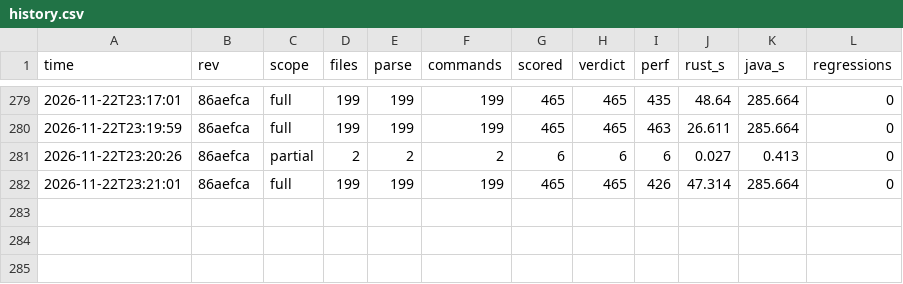
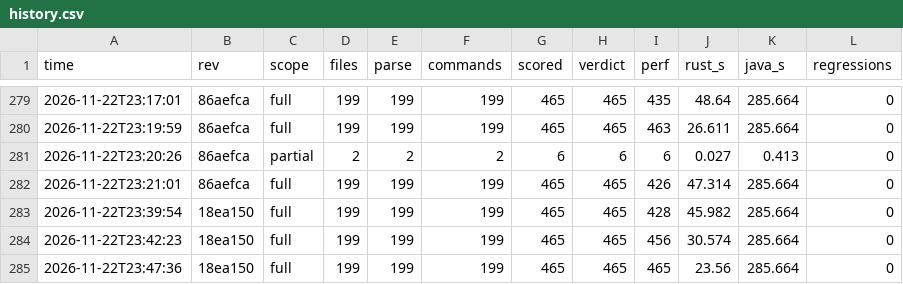
Before and after one commit to taehoon1lee/alloytools-rs, a CSV file: harness/results/history.csv, drawn as a sheet; only a part is shown, gaps mark what is left out.

```diff
--- a/harness/results/history.csv
+++ b/harness/results/history.csv
@@ -282 +282,4 @@ time,rev,scope,files,parse,commands,scored,verdict,perf,rust_s,java_s,regression
 2026-11-22T23:21:01,86aefca,full,199,199,199,465,465,426,47.314,285.664,0
+2026-11-22T23:39:54,18ea150,full,199,199,199,465,465,428,45.982,285.664,0
+2026-11-22T23:42:23,18ea150,full,199,199,199,465,465,456,30.574,285.664,0
+2026-11-22T23:47:36,18ea150,full,199,199,199,465,465,465,23.56,285.664,0
```
Also changed, not shown: 14 other files.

________

EXERCISE BRIEF:
The answer should match the material exactly, with every picture removed.

RESPONSE:
Before and after one commit to taehoon1lee/alloytools-rs, a CSV file: harness/results/history.csv, drawn as a sheet; only a part is shown, gaps mark what is left out.

```diff
--- a/harness/results/history.csv
+++ b/harness/results/history.csv
@@ -282 +282,4 @@ time,rev,scope,files,parse,commands,scored,verdict,perf,rust_s,java_s,regression
 2026-11-22T23:21:01,86aefca,full,199,199,199,465,465,426,47.314,285.664,0
+2026-11-22T23:39:54,18ea150,full,199,199,199,465,465,428,45.982,285.664,0
+2026-11-22T23:42:23,18ea150,full,199,199,199,465,465,456,30.574,285.664,0
+2026-11-22T23:47:36,18ea150,full,199,199,199,465,465,465,23.56,285.664,0
```
Also changed, not shown: 14 other files.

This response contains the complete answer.